__Exercise details__: Look for the word "AGENTS" in the entries and copy each line where it appears.

(Beginning of Provided information)

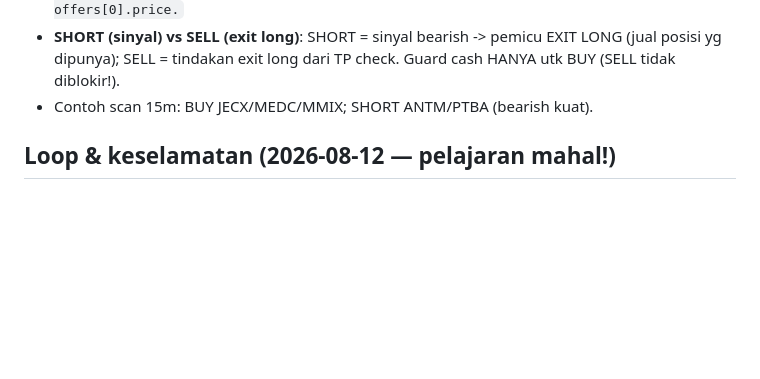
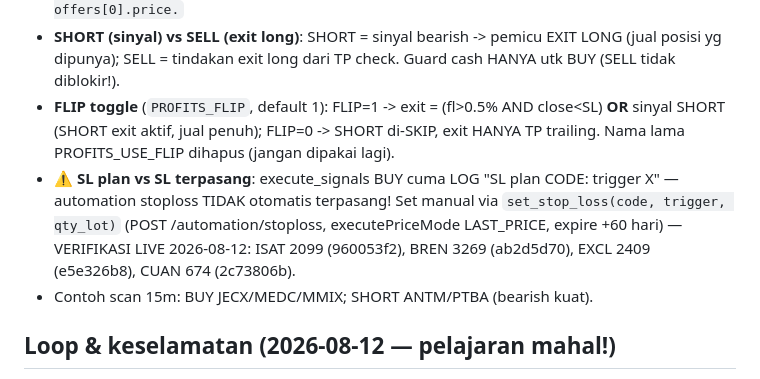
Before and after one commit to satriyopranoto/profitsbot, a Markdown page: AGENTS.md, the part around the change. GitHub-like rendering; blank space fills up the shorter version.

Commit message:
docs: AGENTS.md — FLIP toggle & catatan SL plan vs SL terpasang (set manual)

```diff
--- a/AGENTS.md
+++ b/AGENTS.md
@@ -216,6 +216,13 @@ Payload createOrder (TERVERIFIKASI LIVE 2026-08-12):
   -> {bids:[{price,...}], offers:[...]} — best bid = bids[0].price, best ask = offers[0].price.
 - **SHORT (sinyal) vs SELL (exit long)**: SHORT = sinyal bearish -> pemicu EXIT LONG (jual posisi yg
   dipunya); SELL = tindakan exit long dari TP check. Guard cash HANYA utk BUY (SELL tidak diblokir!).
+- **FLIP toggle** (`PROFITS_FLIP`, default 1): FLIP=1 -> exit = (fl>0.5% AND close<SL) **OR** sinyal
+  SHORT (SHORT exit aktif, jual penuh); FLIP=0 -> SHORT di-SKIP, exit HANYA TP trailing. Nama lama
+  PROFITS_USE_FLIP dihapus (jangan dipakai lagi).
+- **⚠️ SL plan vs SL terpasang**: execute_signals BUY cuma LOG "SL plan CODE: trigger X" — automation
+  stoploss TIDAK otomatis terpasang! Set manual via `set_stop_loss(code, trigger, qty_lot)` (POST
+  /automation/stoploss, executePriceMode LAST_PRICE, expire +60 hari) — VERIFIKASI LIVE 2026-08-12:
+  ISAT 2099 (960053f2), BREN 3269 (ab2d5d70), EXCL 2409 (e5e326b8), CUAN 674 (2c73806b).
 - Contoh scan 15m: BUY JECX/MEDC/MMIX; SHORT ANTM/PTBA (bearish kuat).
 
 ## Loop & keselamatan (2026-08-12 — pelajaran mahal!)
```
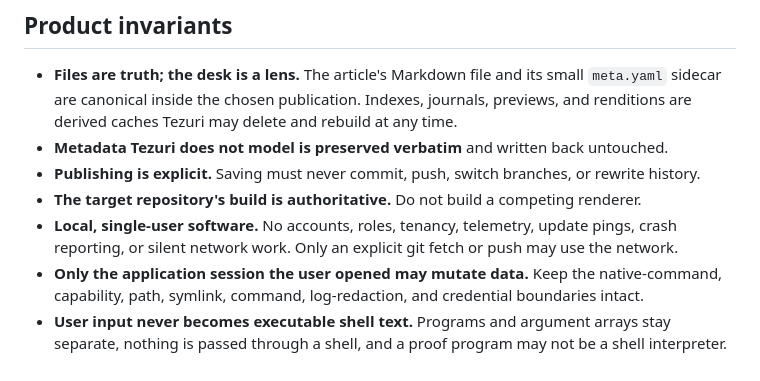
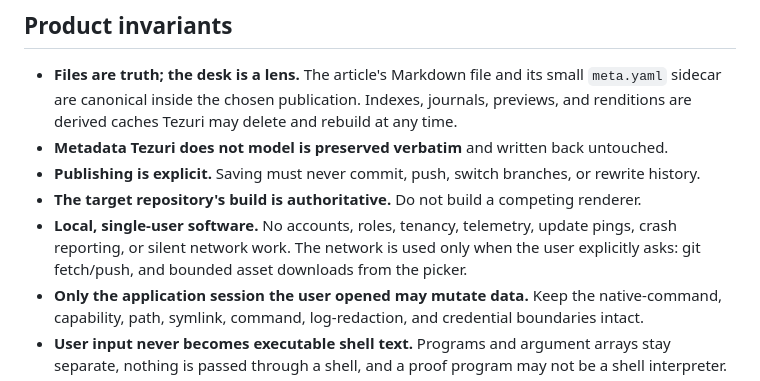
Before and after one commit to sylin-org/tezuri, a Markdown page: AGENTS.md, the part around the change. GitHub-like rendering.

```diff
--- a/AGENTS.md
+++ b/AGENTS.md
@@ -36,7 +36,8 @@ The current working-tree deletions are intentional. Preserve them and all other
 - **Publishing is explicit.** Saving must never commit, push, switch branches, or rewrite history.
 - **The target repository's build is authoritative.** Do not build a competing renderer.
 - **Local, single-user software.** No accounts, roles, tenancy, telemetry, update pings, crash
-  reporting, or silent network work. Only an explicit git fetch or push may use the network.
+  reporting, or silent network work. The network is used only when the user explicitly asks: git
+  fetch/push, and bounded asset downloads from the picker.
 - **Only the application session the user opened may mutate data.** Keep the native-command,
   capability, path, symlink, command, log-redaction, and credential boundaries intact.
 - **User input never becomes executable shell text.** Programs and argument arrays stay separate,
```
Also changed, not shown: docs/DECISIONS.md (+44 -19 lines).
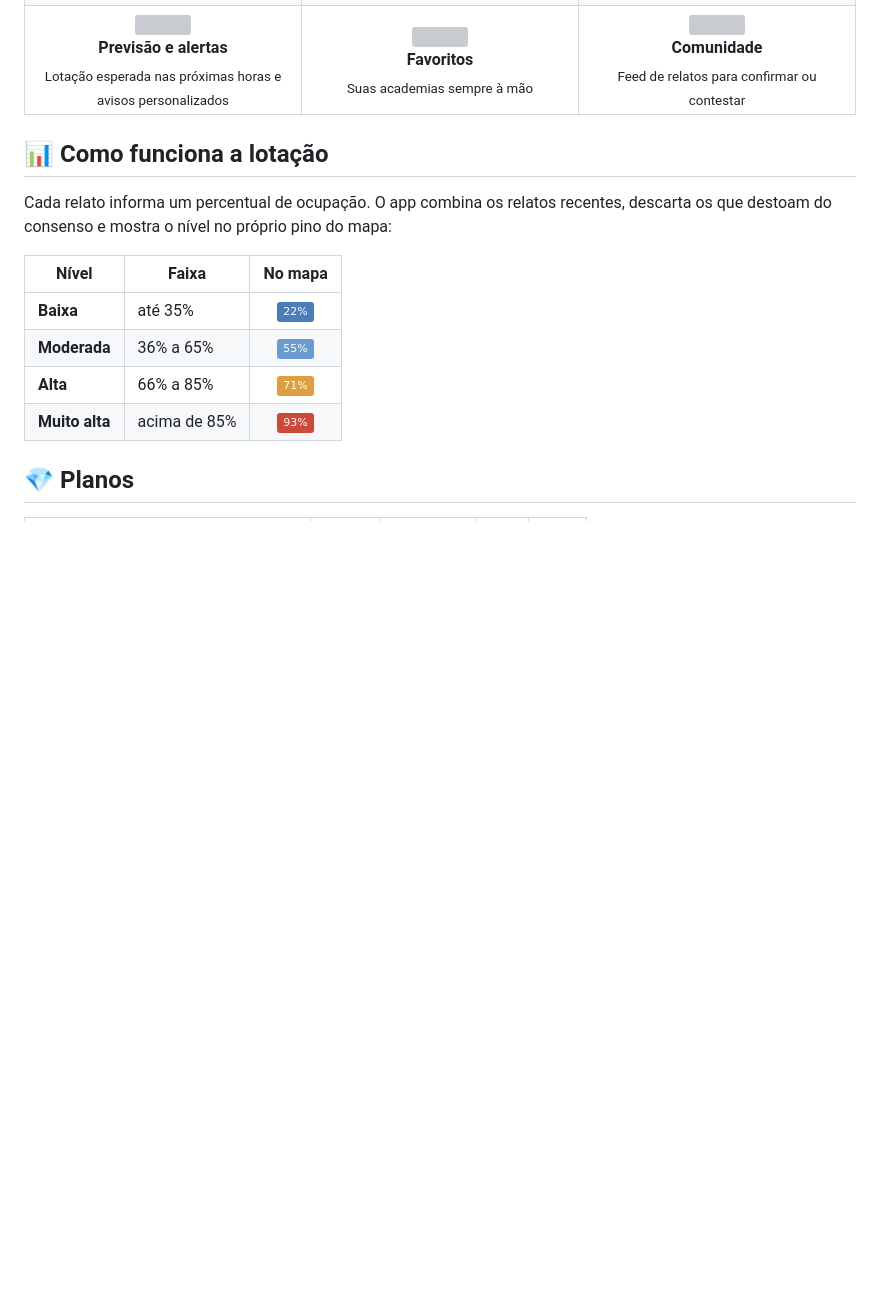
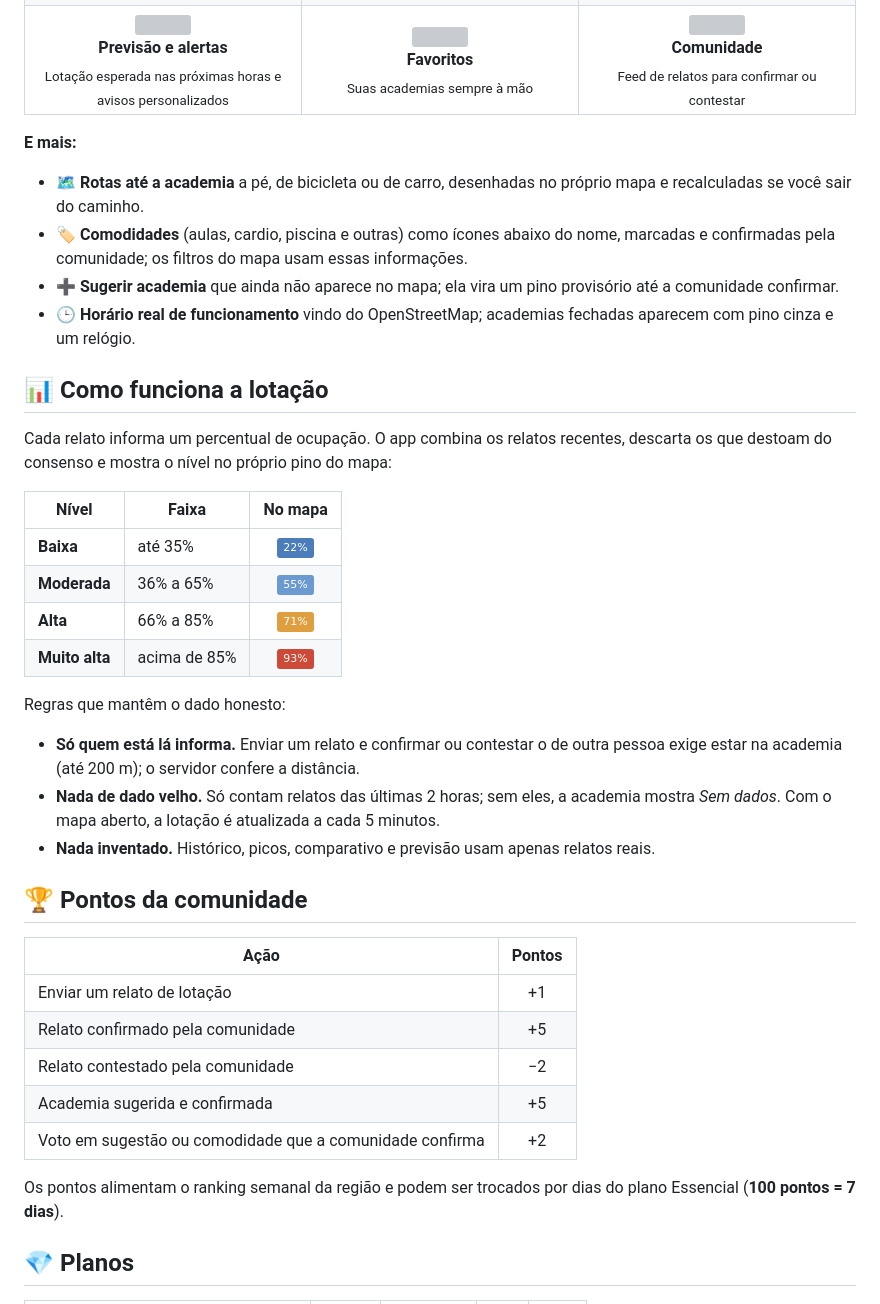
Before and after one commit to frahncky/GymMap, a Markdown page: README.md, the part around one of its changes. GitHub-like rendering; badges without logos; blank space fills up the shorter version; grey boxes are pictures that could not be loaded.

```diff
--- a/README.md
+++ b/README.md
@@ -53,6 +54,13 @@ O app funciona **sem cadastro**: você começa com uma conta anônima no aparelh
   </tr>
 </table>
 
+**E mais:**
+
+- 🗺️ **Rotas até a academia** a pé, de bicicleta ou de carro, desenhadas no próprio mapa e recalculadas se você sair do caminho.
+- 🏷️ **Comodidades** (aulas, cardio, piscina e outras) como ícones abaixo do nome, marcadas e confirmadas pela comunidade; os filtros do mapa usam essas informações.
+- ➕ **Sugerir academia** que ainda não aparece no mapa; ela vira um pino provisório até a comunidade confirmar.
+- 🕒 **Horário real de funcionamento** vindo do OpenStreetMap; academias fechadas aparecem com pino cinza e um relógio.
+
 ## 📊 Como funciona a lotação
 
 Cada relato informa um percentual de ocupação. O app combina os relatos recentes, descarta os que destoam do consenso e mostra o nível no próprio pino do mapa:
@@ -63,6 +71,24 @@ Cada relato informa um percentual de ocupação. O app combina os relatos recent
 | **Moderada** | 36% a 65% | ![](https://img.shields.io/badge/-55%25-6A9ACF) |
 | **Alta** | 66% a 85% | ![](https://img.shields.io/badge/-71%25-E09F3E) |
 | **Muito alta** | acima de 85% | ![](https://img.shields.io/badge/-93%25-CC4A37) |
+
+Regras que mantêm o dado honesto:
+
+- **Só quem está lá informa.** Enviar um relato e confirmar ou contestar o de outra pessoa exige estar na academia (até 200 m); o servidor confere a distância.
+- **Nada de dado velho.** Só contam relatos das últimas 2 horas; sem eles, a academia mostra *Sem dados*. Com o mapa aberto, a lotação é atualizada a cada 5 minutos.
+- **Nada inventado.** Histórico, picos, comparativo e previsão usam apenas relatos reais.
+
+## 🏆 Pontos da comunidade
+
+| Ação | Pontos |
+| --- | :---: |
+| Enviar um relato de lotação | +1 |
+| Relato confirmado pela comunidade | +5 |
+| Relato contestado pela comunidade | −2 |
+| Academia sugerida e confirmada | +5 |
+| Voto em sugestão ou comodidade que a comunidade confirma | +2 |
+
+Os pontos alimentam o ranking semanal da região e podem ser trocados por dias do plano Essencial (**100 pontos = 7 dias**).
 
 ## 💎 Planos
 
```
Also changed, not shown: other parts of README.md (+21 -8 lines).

(End of Provided information)

__Response for this exercise__:
Before and after one commit to satriyopranoto/profitsbot, a Markdown page: AGENTS.md, the part around the change. GitHub-like rendering; blank space fills up the shorter version.
docs: AGENTS.md — FLIP toggle & catatan SL plan vs SL terpasang (set manual)
--- a/AGENTS.md
+++ b/AGENTS.md
Before and after one commit to sylin-org/tezuri, a Markdown page: AGENTS.md, the part around the change. GitHub-like rendering.
--- a/AGENTS.md
+++ b/AGENTS.md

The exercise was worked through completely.